Immensity is now diversity in the China production market
China has thousands of factories. Years of development have seen the growth of industries and investment in technology. This has lead to diversity. Factories producing the same product are now very different from one another. They can range in size from five employees to thousands of workers. Equipment used for production ranges from antiquated to world class. Facilities range from open air sheds to temperature controlled buildings. This diversity shows in pricing, whether cheap or expensive, but it also shows in other areas; such as consistency and quality. Understanding all elements of diversity and their effect on production are increasingly important in sourcing.
Labor versus material
Cost is an equation of the amount of labor and material in a product. Recent shifts in material markets are driving prices up in all markets. Chinaâs historical strength has been labor, and in changing markets it will continue to be so. Labor reform is changing this advantage, but compared to material it is still the main factor for savings. Balancing labor versus material in a product will be crucial for continued sourcing success.
The RMB's continued rise against the dollar is causing many local suppliers to change their approach to settling contracts on product. Keeping a close watch on the changes in value are important and being clear on exchange rates for contracts helps to negate these effects. Long term planning will be needed to keep sourcing strategies successful.
Value added tax is a main concern of purchasing from China. Up until a couple of years ago, most suppliers that exported products were given an average VAT refund of 17 percent. This encouraged exports and was an important factor in the lower cost of goods. Since the VAT refunds have gone away or been significantly reduced, local suppliers now have to pay higher taxes, even when exporting, meaning increased prices. Knowing where products fall in the VAT refund percentages and how much this will affect costs savings is important for new sourcing strategy.
Growth is fast, change is slow
While growth in China is still at break neck speed, the actual changes seen at a single factory location may or may not be keeping pace with changing sourcing strategies. Implementation of new quality procedures, use of new machines for increased precision and less material waste, or any number of new requirements must be followed closely to see that they are integrating well. Fast change is still a new concept in China, so the ability to measure this versus expected return is crucial.
Know your suppliers
No matter where you source from, visiting a facility is still a crucial key in sourcing success. Now, more than ever, it is important to visit that supplier on a continual basis. Face time is becoming the equivalent of face itself. Credibility increases, processes are continually reviewed, and with increasing costs suppliers will less likely to make mistakes or get away with them if purchasers are there adding control to the money that is spent.
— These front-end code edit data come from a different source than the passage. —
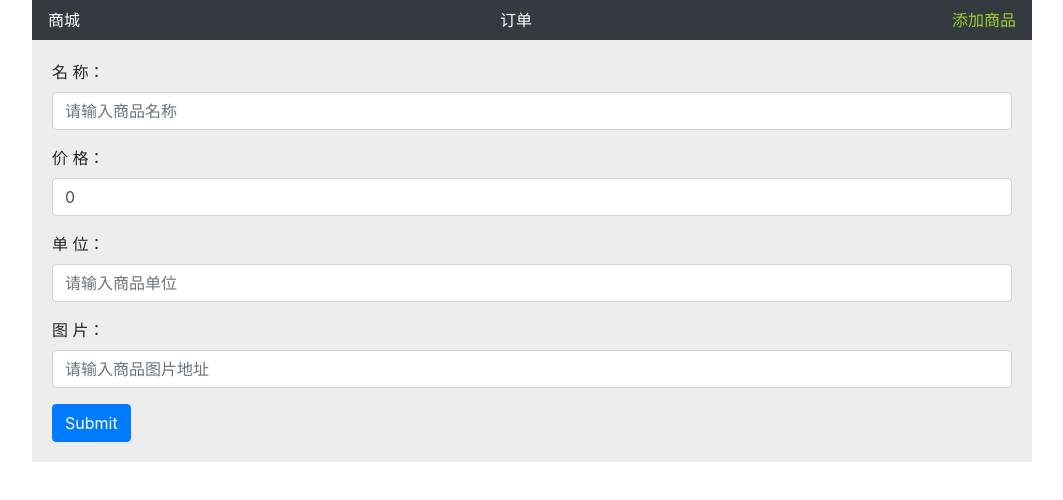
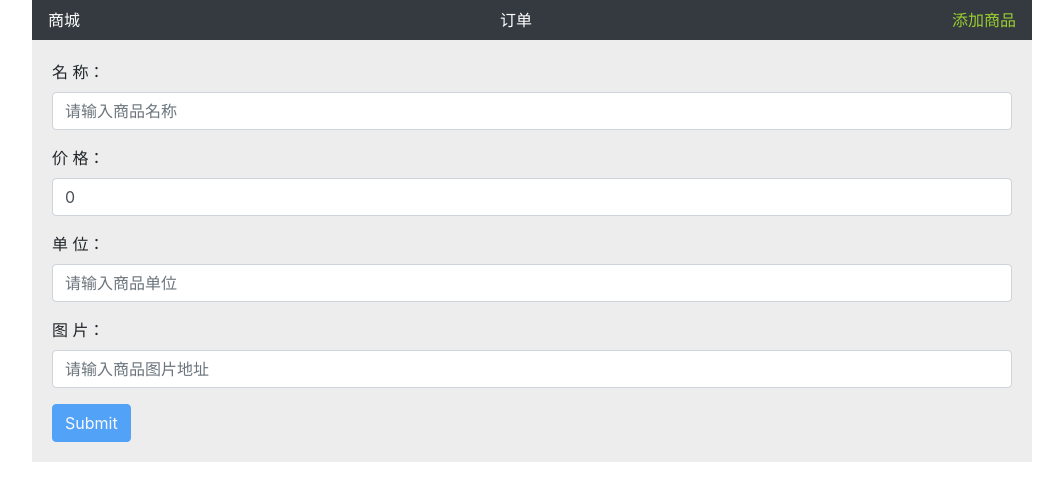
Before and after one commit to DREAFMY/per-course, a React (Create React App) app in the folder Quit/fontend/: page /add in a window 1280 px wide. Shown: the top 500 px of the page, without its empty margins (108-1171 px from the left). Built offline with nearby package versions, Linux system fonts and the light colour scheme.

Commit message:
form valic

```diff
--- a/Quit/fontend/src/src/components/Add.js
+++ b/Quit/fontend/src/src/components/Add.js
@@ -30,9 +30,16 @@ class Add extends Component {
         this.setState({
           tip: "添加商品失败，请稍后重试",
         });
+      })
+      .finally(() => {
+        alert(this.state.tip);
       });
   };
   handleChange = (event) => {
+    if (event.target.name === "price" && event.target.value < 0) {
+      alert("请输入大于或等于0的数字");
+      return;
+    }
     this.setState({
       params: {
         ...this.state.params,
@@ -91,27 +98,17 @@ class Add extends Component {
           <button
             type="submit"
             className="btn btn-primary"
+            disabled={
+              this.state.params.name === "" ||
+              this.state.params.price < 0 ||
+              this.state.params.unit === "" ||
+              this.state.params.url === ""
+            }
             onClick={this.toAddGoods}
           >
             Submit
           </button>
         </form>
-        <div id="myModal" class="modal fade" tabindex="-1" role="dialog">
-          <div class="modal-dialog" role="document">
-            <div class="modal-content">
-              {this.state.tip}
-              <div class="modal-footer">
-                <button
-                  type="button"
-                  class="btn btn-primary"
-                  data-dismiss="modal"
-                >
-                  关闭
-                </button>
-              </div>
-            </div>
-          </div>
-        </div>
       </div>
     );
   }
```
Quality and system are still dual concepts
Depending on product choice there are many requirements for quality. China has made a concerted effort to bring their factories in to worldwide systems of quality. This being said, quality and system are still dual concepts in China. Quality is a mentality; system is a way by which it is achieved. As more suppliers move toward quality systems it is still important to remember to balance purchasing requirements with continued oversight on quality control.
Service is an increasing function of your relationship
Contracts have always been seen as the start of negotiations in China. This is still true. Getting contracts fulfilled on time, assistance with quality issues, engineering, and technical support are all a function of how good the relationship between the supplier and purchaser is. With ever changing factors in China, the strength of your guanxi will be an ever increasing determinate of success.
It's not a question of if, it's a question of when
Expectations have always been one of the challenges of sourcing in China. In approaching sourcing on the mainland, it's best to remember that itâs not a question of if, itâs a question of when. Set this as the first expectation for all purchasers and clients and all the frustrations, misunderstandings, renegotiations, quality problems, bad material, missed deadlines, payment issues, midnight panic calls, product swapping, my cousinâs new factory made it instead of me, and Maotai lunches will have been planned for.
The advantages of China sourcing are still here, adjusting to the new challenges will determine how much one can profit from them.